[Dataset extract]

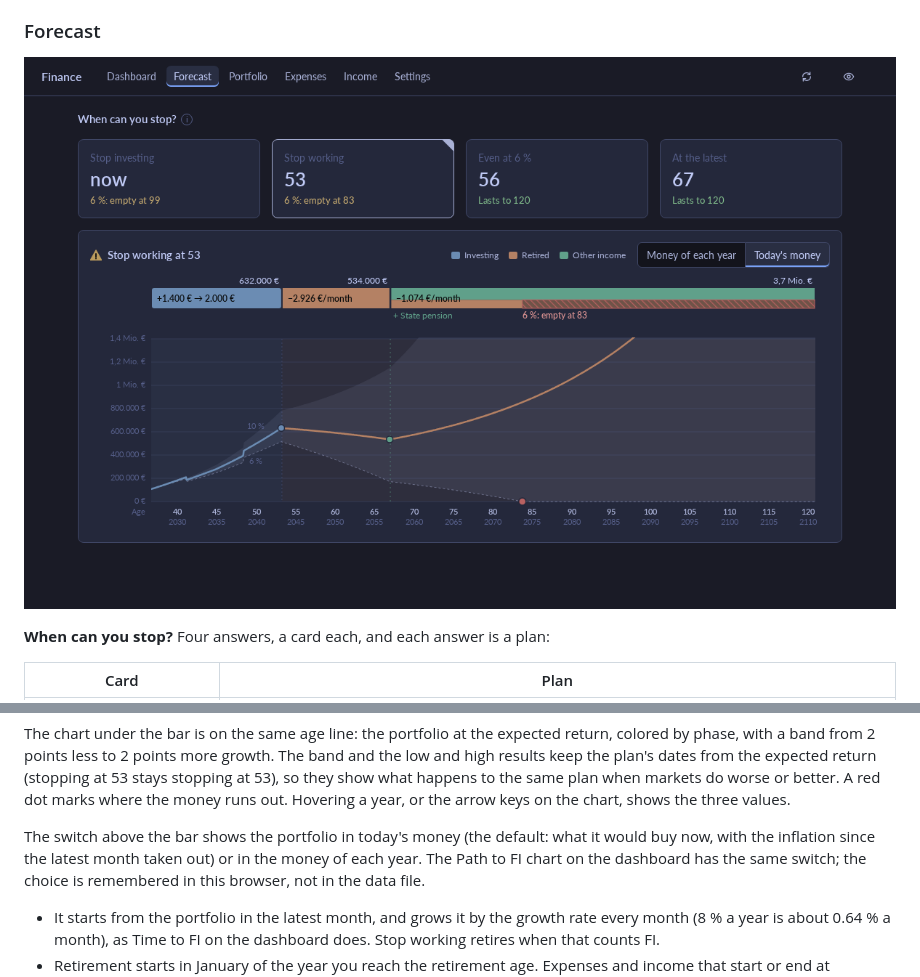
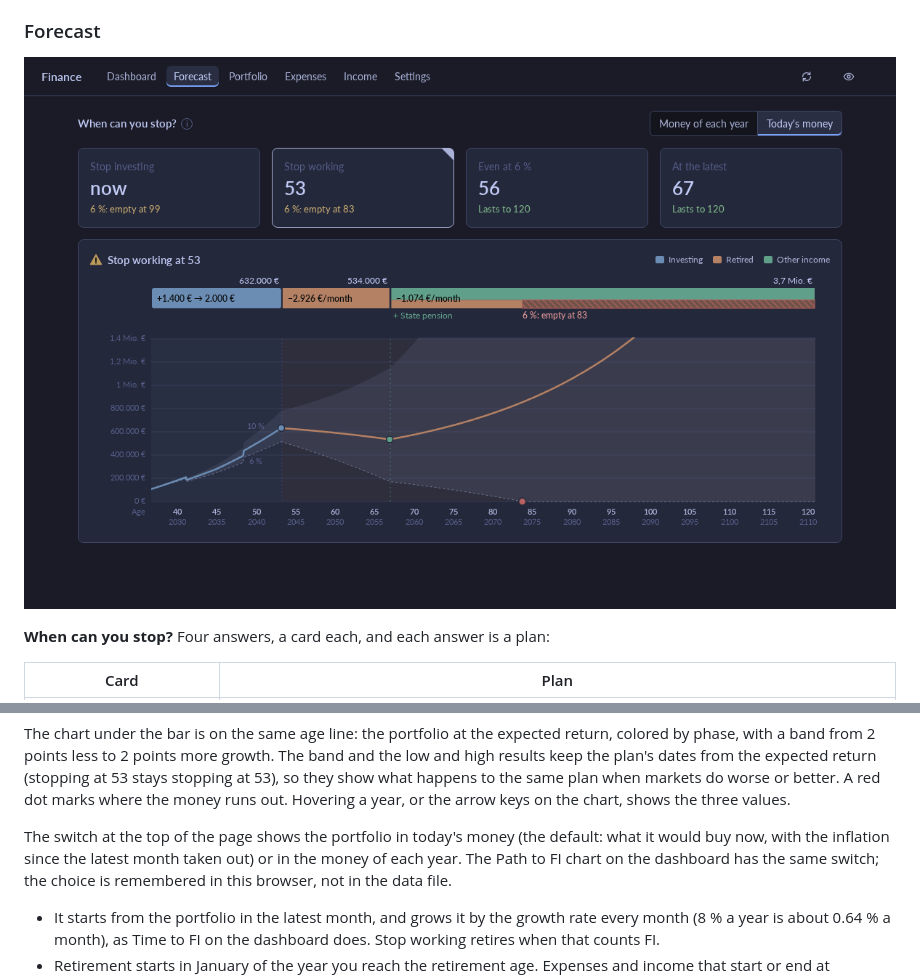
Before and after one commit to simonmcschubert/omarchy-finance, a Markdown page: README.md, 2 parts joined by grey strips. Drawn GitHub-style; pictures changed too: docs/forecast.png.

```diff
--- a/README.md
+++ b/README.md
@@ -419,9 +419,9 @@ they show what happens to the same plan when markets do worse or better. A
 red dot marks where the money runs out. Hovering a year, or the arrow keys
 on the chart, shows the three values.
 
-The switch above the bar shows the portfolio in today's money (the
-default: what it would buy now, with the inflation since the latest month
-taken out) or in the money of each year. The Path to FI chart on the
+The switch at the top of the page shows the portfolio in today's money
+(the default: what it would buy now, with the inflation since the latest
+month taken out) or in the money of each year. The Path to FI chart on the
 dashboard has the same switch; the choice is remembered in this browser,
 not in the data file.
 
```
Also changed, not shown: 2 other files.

[/Dataset extract]

▸ What is expected
Output the complete listing exactly as it appears, except for the images.

▸ Reply
Before and after one commit to simonmcschubert/omarchy-finance, a Markdown page: README.md, 2 parts joined by grey strips. Drawn GitHub-style; pictures changed too: docs/forecast.png.

```diff
--- a/README.md
+++ b/README.md
@@ -419,9 +419,9 @@ they show what happens to the same plan when markets do worse or better. A
 red dot marks where the money runs out. Hovering a year, or the arrow keys
 on the chart, shows the three values.
 
-The switch above the bar shows the portfolio in today's money (the
-default: what it would buy now, with the inflation since the latest month
-taken out) or in the money of each year. The Path to FI chart on the
+The switch at the top of the page shows the portfolio in today's money
+(the default: what it would buy now, with the inflation since the latest
+month taken out) or in the money of each year. The Path to FI chart on the
 dashboard has the same switch; the choice is remembered in this browser,
 not in the data file.
 
```
Also changed, not shown: 2 other files.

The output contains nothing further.